Instructions to follow:
Return the data exactly, without pictures.

Dataset content:
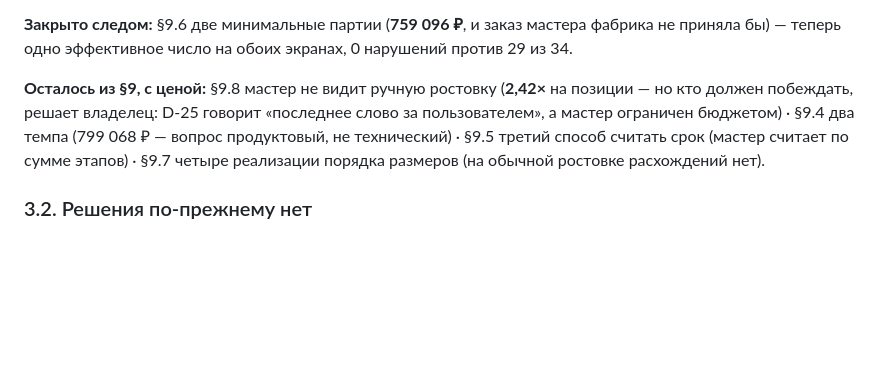
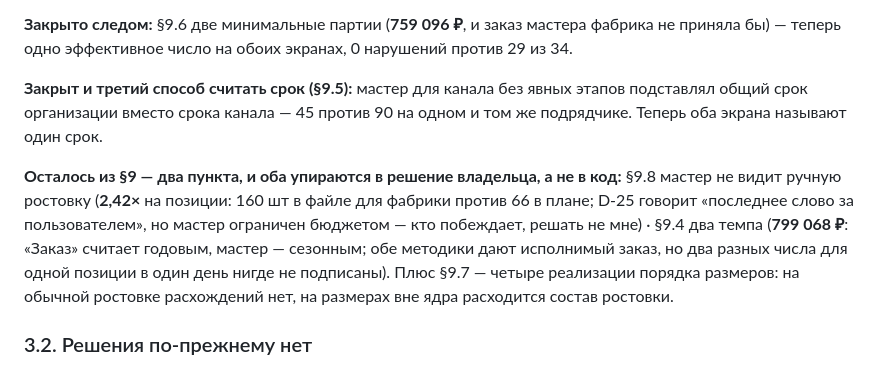
Before and after one commit to chernim-cherno-analytics/oborot-saas, a Markdown page: ROADMAP_CURRENT.md, the part around the change. GitHub-like rendering; blank space fills up the shorter version.

Commit message:
P19: 9.5 zakryt polnostyu, ostalos dva punkta i oba za Vladom

```diff
--- a/ROADMAP_CURRENT.md
+++ b/ROADMAP_CURRENT.md
@@ -140,12 +140,18 @@ Oborot-tracked, разделение логическое, а не по числ
 мастера фабрика не приняла бы) — теперь одно эффективное число на обоих
 экранах, 0 нарушений против 29 из 34.
 
-**Осталось из §9, с ценой:** §9.8 мастер не видит ручную ростовку (**2,42×**
-на позиции — но кто должен побеждать, решает владелец: D-25 говорит «последнее
-слово за пользователем», а мастер ограничен бюджетом) · §9.4 два темпа
-(799 068 ₽ — вопрос продуктовый, не технический) · §9.5 третий способ считать
-срок (мастер считает по сумме этапов) · §9.7 четыре реализации порядка
-размеров (на обычной ростовке расхождений нет).
+**Закрыт и третий способ считать срок (§9.5):** мастер для канала без явных
+этапов подставлял общий срок организации вместо срока канала — 45 против 90 на
+одном и том же подрядчике. Теперь оба экрана называют один срок.
+
+**Осталось из §9 — два пункта, и оба упираются в решение владельца, а не в код:**
+§9.8 мастер не видит ручную ростовку (**2,42×** на позиции: 160 шт в файле для
+фабрики против 66 в плане; D-25 говорит «последнее слово за пользователем», но
+мастер ограничен бюджетом — кто побеждает, решать не мне) · §9.4 два темпа
+(**799 068 ₽**: «Заказ» считает годовым, мастер — сезонным; обе методики дают
+исполнимый заказ, но два разных числа для одной позиции в один день нигде не
+подписаны). Плюс §9.7 — четыре реализации порядка размеров: на обычной ростовке
+расхождений нет, на размерах вне ядра расходится состав ростовки.
 
 ### 3.2. Решения по-прежнему нет
 
```
Also changed, not shown: BUSINESS_LOGIC.md (+7 -2 lines).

Solution:
Before and after one commit to chernim-cherno-analytics/oborot-saas, a Markdown page: ROADMAP_CURRENT.md, the part around the change. GitHub-like rendering; blank space fills up the shorter version.

Commit message:
P19: 9.5 zakryt polnostyu, ostalos dva punkta i oba za Vladom

```diff
--- a/ROADMAP_CURRENT.md
+++ b/ROADMAP_CURRENT.md
@@ -140,12 +140,18 @@ Oborot-tracked, разделение логическое, а не по числ
 мастера фабрика не приняла бы) — теперь одно эффективное число на обоих
 экранах, 0 нарушений против 29 из 34.
 
-**Осталось из §9, с ценой:** §9.8 мастер не видит ручную ростовку (**2,42×**
-на позиции — но кто должен побеждать, решает владелец: D-25 говорит «последнее
-слово за пользователем», а мастер ограничен бюджетом) · §9.4 два темпа
-(799 068 ₽ — вопрос продуктовый, не технический) · §9.5 третий способ считать
-срок (мастер считает по сумме этапов) · §9.7 четыре реализации порядка
-размеров (на обычной ростовке расхождений нет).
+**Закрыт и третий способ считать срок (§9.5):** мастер для канала без явных
+этапов подставлял общий срок организации вместо срока канала — 45 против 90 на
+одном и том же подрядчике. Теперь оба экрана называют один срок.
+
+**Осталось из §9 — два пункта, и оба упираются в решение владельца, а не в код:**
+§9.8 мастер не видит ручную ростовку (**2,42×** на позиции: 160 шт в файле для
+фабрики против 66 в плане; D-25 говорит «последнее слово за пользователем», но
+мастер ограничен бюджетом — кто побеждает, решать не мне) · §9.4 два темпа
+(**799 068 ₽**: «Заказ» считает годовым, мастер — сезонным; обе методики дают
+исполнимый заказ, но два разных числа для одной позиции в один день нигде не
+подписаны). Плюс §9.7 — четыре реализации порядка размеров: на обычной ростовке
+расхождений нет, на размерах вне ядра расходится состав ростовки.
 
 ### 3.2. Решения по-прежнему нет
 
```
Also changed, not shown: BUSINESS_LOGIC.md (+7 -2 lines).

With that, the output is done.